— Task objective —
One number is the whole answer: how many lines of the records include "subgraph".

== Provided material ==

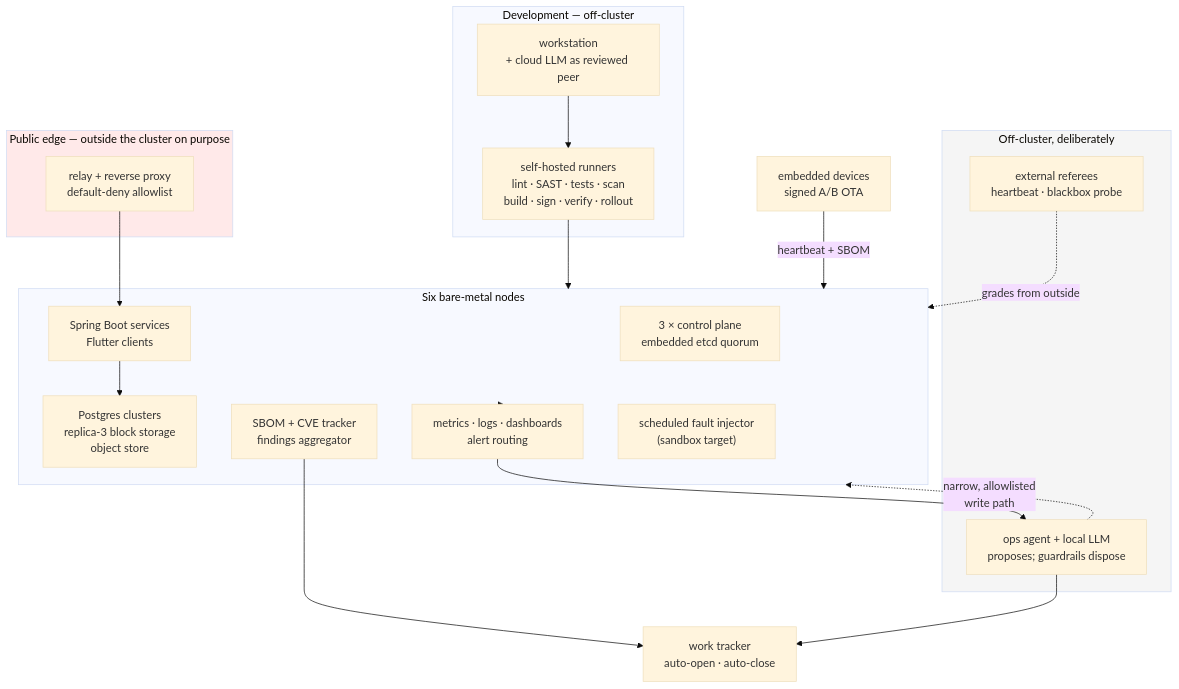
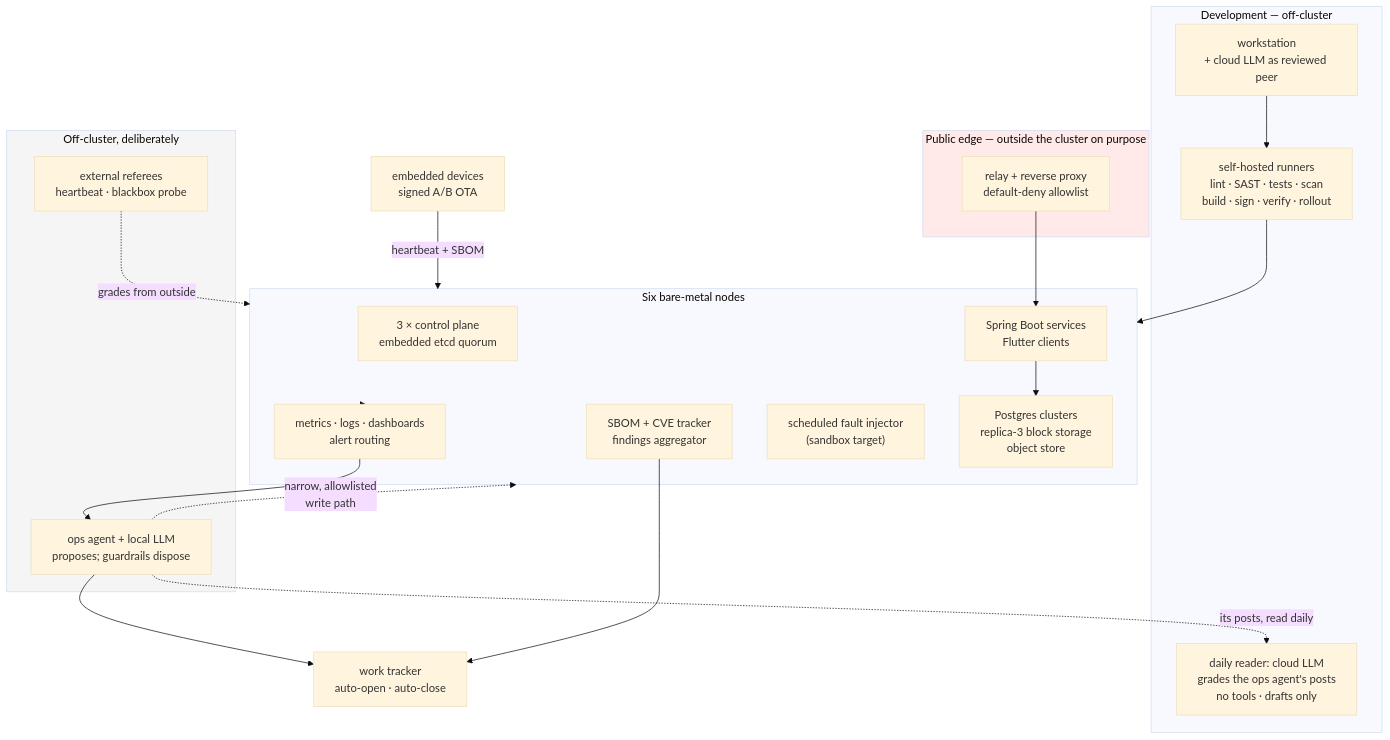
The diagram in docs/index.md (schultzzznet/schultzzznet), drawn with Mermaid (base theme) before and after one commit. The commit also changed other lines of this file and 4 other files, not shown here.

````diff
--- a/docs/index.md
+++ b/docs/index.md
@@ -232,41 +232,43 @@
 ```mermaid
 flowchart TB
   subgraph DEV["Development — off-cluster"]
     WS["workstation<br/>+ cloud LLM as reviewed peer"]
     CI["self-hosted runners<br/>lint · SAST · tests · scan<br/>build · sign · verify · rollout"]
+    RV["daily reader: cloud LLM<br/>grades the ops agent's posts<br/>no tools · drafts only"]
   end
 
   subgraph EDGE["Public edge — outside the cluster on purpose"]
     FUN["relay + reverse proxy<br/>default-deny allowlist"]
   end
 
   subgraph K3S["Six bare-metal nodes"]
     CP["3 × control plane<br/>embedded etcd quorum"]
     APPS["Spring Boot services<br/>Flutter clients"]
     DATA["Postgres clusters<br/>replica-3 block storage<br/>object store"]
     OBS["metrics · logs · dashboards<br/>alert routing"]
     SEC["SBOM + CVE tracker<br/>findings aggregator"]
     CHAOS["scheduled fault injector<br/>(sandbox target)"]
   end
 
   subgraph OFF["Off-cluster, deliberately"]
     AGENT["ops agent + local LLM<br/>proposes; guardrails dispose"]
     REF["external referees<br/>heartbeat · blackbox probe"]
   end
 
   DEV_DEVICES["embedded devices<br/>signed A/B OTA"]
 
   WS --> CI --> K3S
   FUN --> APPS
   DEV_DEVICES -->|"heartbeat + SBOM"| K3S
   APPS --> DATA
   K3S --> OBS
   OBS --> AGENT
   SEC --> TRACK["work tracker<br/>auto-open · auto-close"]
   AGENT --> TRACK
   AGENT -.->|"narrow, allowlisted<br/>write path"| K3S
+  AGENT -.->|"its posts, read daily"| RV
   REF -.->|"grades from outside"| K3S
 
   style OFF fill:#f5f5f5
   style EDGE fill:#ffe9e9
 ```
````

===

— Completed task —
4